New Zealand Bravery Medal

No 12-year-old should have to stare down the barrel of a shotgun. Nor see his father in pain from a gunshot wound.

But Ethan Kennedy had the presence of mind to face down the man who had shot his father when a family split turned ugly.

"I didn't want my dad to die."

He told the gunman to get lost, and then went for help to neighbours.

His father survived and today Ethan says: "It makes me feel like I have done something good."


New Zealand Bravery Medal

Christopher Jowsey, from the RNZAF, knew he had just one chance to save a man being swept away by a torrent during the February floods.

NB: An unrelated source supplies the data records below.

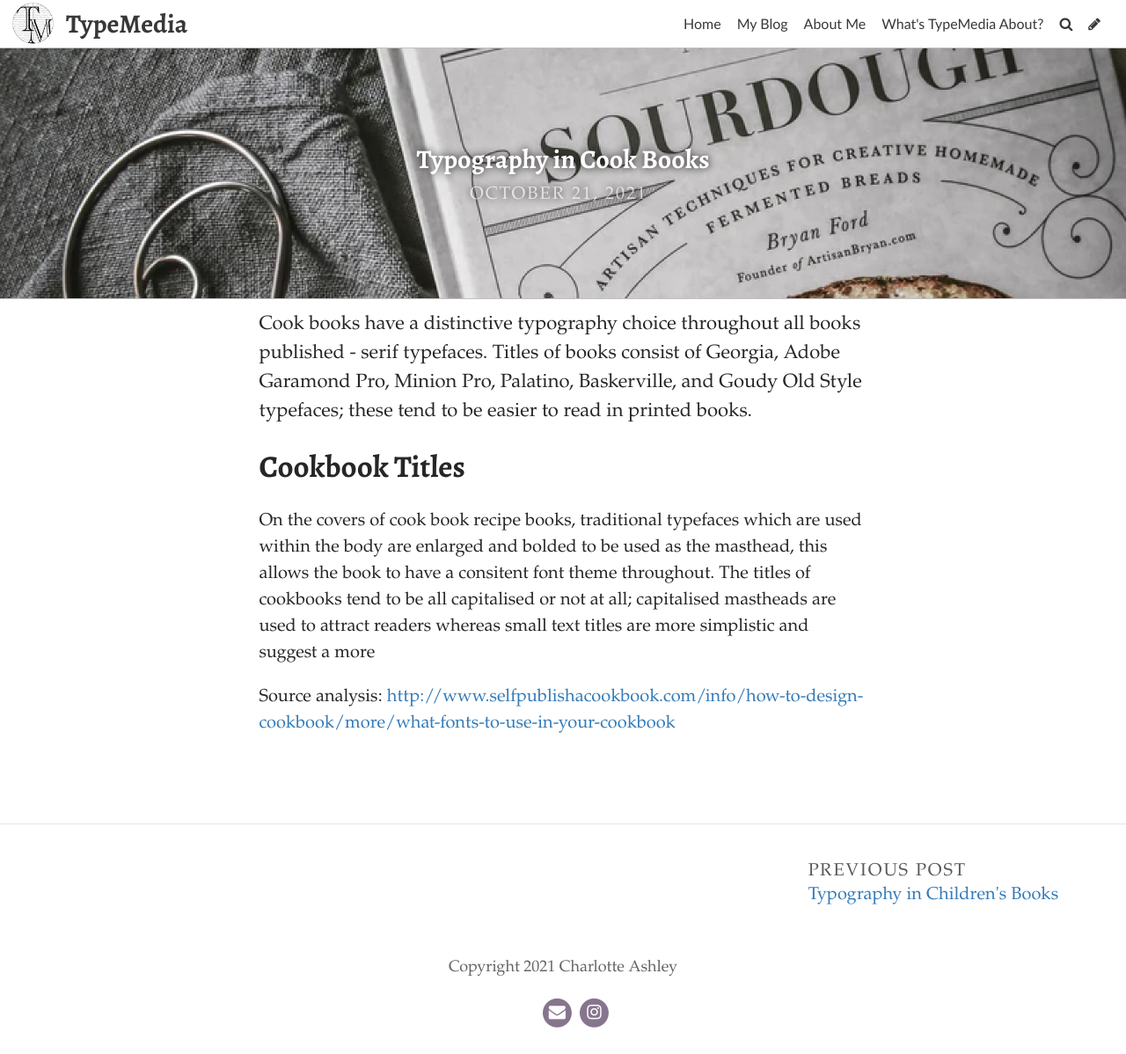
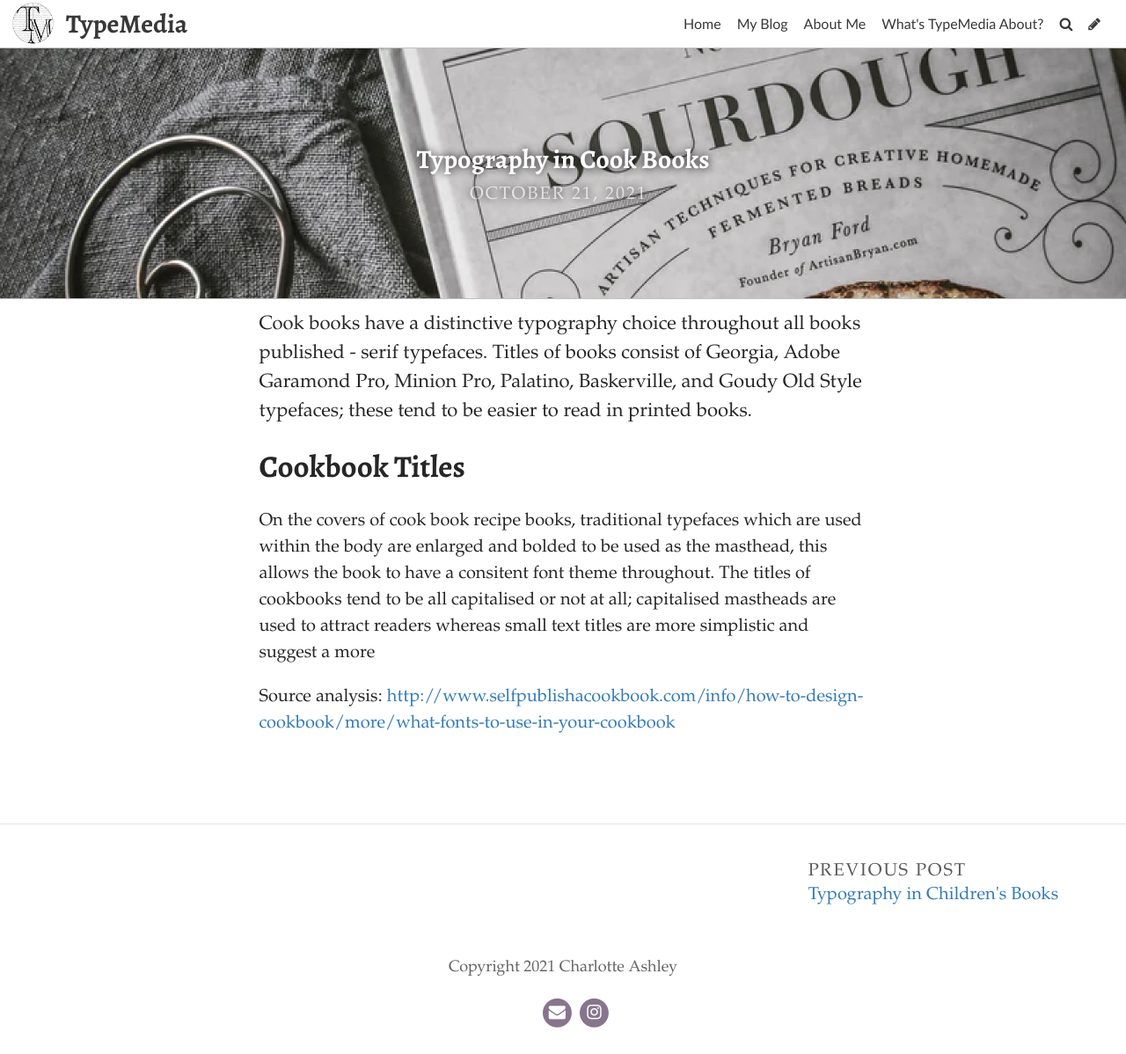
Before and after one commit to charlotteaashley/typo-design-template, a Jekyll site: the page built from _posts/2021-10-21-typography-in-cook-books.md, in a window 1280 px wide and 1198 px high. Shown: the whole window at 88% size. Built offline with Jekyll 4.4.1, drawn with Linux system fonts in a browser that asks for light colours; some web fonts are replaced.

Commit message:
Update Post “2021-10-21-typography-in-cook-books”

```diff
--- a/_posts/2021-10-21-typography-in-cook-books.md
+++ b/_posts/2021-10-21-typography-in-cook-books.md
@@ -2,7 +2,7 @@
 layout: post
 title: Typography in Cook Books
 date: 2021-10-21T19:46:00.376Z
-image: ../uploads/screenshot-2021-11-09-at-14.52.03.png
+image: ../uploads/screenshot-2021-11-09-at-14.55.03.png
 title_color: "#ffffff"
 comments: false
 ---
```
Also changed, not shown: uploads/screenshot-2021-11-09-at-14.55.03.png (added).
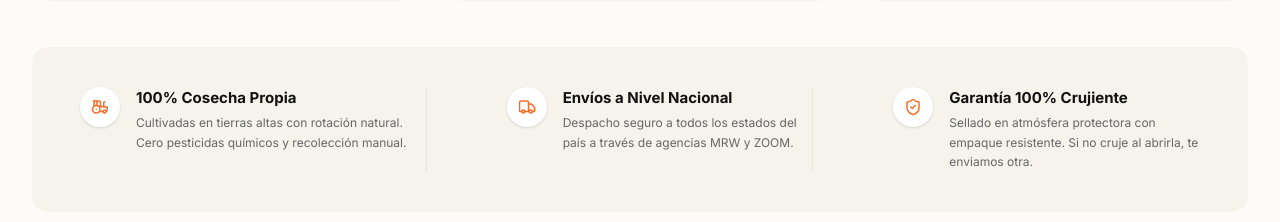
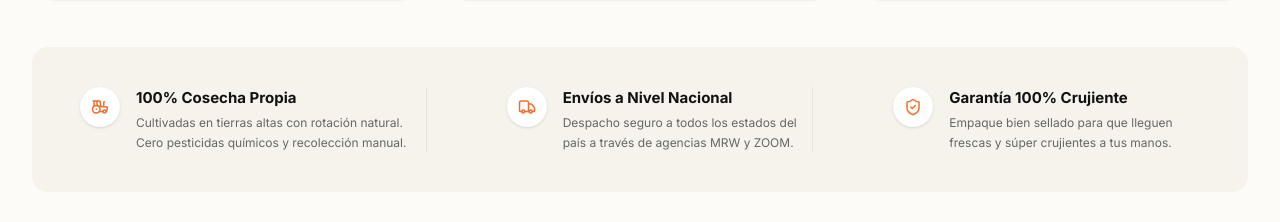
Before and after one commit to Leotorresdev/GabChips, a Next.js app: page / in a window 1280 px wide. Shown: the part 2150-2372 px from the top of the page. Built offline with nearby package versions, Linux system fonts and the light colour scheme; no server answers.

Commit message:
copy: simplificar texto de Garantia 100% Crujiente

```diff
--- a/src/components/shop/Features.tsx
+++ b/src/components/shop/Features.tsx
@@ -17,7 +17,7 @@ const features = [
   {
     icon: ShieldCheck,
     title: "Garantía 100% Crujiente",
-    desc: "Sellado en atmósfera protectora con empaque resistente. Si no cruje al abrirla, te enviamos otra.",
+    desc: "Empaque bien sellado para que lleguen frescas y súper crujientes a tus manos.",
   },
 ];
 
```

Lowered from a helicopter, he grabbed the man, only to be dragged under and snagged on debris.

"It was the riskiest situation I've been in."

Thinking fast, he managed to get free and haul the man to safety. If he'd let go, the man would have been lost. Today, his family are "proud as punch" about his award but he reckons that anyone would have done it. 

JOHN VAUGHAN (deceased)

New Zealand Bravery Medal

Ese Falealii was your worst nightmare: erratic, angry and wielding a gun. When he entered the Mangere Bridge ASB Bank, John Vaughan kept calm.

He took the lead when Falealii demanded money. He wanted to take the attention off his colleagues. He tried to keep the others away from danger. Falealii took the money and shot Mr Vaughan in the head. His mother, Catherine Vaughan, summed up the award: "It's a fitting tribute."


New Zealand Bravery Decoration

It was the worst weather lifelong tramper Brian Pickering had seen. Up on an exposed ridge in the Kaimanawa Ranges, he suddenly came across a father and son who were suffering from advancing hypothermia. Without help they could die. He bundled John Painting, 42, and Matt, 13, into their sleeping bags and forced them to stay awake by yelling at them above winds of up to 80km/h. He alerted rescuers - three of whom have also received an award - who got to them 17 hours later. Today Mr Painting says he owes his life and that of his son to Mr Pickering.

"I still think about him a lot. I find it hard to put into words."


New Zealand Bravery Star

DUNCAN TAYLOR (deceased)

New Zealand Bravery Medal

The two police officers went to a Rongotea farming family to warn about a dangerous young man.

Their assignment ended with Detective Constable Duncan Taylor shot dead and his partner, Jeanette Park, running for her life.

Park was shot in the buttock trying to escape from the young man, and had to flee to a neighbouring house.

She led the occupants to safety and called her colleagues.

Daniel Luff, 17, later surrendered.

Ms Park paid tribute to her former partner.

"It's fantastic news because he was the bravest person I know."


New Zealand Bravery Medal

Nobody else among the whitebaiters on the Arawhata River would go to the aid of Keith Millaras he was swept out to sea. It was too rough, too dangerous, too stormy. So 69-year-old Bill Gilchrist knew he had to act. "I did my lifejacket up a bit tighter than normal." And he headed out. With waves hammering his dinghy, he finally reached an exhausted Mr Millar. But it was too rough to pull him aboard. So he told him to hang on to the side and they powered in. Says Mr Millar: "I know I wouldn't be here without him."

Awards cover 4 categories

The New Zealand Bravery Awards, announced today by the Governor-General, Dame Silvia Cartwright, consist of four levels.

New Zealand Cross: For acts of great bravery in situations of extreme danger.
New Zealand Bravery Star: For acts of outstanding bravery in situations of danger.
New Zealand Bravery Decoration: For acts of exceptional bravery in situations of danger.
New Zealand Bravery Medal: For acts of bravery. All awards bear the inscription "For Bravery - Mo Te Maia".

The awards are royal honours, and each person who receives one gets a certificate signed by the Queen and the Governor-General. He or she also receives a distinctive lapel badge.

The honours replace a variety of British awards, such as the George Cross and Queen's Gallantry Medal.

Anyone can make a nomination. The nomination form and a guide to the process can be obtained from the Honours Secretariat in Wellington, which administers all honours. Its website is:

Nominations are considered by a panel of experts, who advise the Prime Minister.

The awards will be formally presented by the Governor-General at a ceremony at Government House later in the year.